• **Work to be completed**: Wherever the word "hotové" appears in a line of the data, that line should be copied.

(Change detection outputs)

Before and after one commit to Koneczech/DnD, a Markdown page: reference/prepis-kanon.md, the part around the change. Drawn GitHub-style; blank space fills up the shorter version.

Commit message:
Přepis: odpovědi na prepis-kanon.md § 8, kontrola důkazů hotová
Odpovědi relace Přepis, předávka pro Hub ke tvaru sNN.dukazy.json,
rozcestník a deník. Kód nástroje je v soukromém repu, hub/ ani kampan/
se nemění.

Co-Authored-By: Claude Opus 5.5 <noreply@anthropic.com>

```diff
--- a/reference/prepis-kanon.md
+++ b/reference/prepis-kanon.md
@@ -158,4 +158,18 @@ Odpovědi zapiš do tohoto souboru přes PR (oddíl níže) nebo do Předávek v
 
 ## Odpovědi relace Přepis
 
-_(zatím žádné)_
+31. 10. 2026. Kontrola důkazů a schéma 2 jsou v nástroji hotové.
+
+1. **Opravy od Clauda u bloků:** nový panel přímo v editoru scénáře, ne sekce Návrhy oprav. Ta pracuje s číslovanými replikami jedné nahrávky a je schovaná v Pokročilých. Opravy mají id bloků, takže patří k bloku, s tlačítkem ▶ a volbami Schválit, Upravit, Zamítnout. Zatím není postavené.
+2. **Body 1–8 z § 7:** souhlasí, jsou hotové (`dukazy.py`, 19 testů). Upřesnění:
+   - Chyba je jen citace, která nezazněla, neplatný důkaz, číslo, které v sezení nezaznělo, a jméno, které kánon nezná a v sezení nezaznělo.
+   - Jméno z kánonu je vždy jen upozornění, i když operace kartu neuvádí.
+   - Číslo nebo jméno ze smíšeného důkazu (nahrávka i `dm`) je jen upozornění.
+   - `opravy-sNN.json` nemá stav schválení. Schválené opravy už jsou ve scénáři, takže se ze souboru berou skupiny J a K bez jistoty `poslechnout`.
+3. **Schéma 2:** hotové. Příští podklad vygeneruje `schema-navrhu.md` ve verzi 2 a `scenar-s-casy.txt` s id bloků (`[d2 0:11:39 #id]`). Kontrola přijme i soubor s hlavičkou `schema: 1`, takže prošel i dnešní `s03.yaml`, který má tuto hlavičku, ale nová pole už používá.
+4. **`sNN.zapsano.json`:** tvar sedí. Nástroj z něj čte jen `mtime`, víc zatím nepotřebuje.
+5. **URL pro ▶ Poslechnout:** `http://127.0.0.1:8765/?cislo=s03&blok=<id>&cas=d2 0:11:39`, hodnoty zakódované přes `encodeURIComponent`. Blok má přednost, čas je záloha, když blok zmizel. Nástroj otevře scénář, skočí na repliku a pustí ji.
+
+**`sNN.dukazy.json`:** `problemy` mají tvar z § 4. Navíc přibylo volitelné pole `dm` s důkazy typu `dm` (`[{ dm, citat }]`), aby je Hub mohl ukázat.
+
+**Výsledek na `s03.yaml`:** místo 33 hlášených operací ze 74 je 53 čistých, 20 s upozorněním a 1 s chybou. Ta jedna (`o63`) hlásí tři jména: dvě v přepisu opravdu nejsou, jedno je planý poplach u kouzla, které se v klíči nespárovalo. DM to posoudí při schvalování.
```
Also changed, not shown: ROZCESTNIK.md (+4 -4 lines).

• **Solution to the problem**:
+31. 10. 2026. Kontrola důkazů a schéma 2 jsou v nástroji hotové.
+2. **Body 1–8 z § 7:** souhlasí, jsou hotové (`dukazy.py`, 19 testů). Upřesnění:
+3. **Schéma 2:** hotové. Příští podklad vygeneruje `schema-navrhu.md` ve verzi 2 a `scenar-s-casy.txt` s id bloků (`[d2 0:11:39 #id]`). Kontrola přijme i soubor s hlavičkou `schema: 1`, takže prošel i dnešní `s03.yaml`, který má tuto hlavičku, ale nová pole už používá.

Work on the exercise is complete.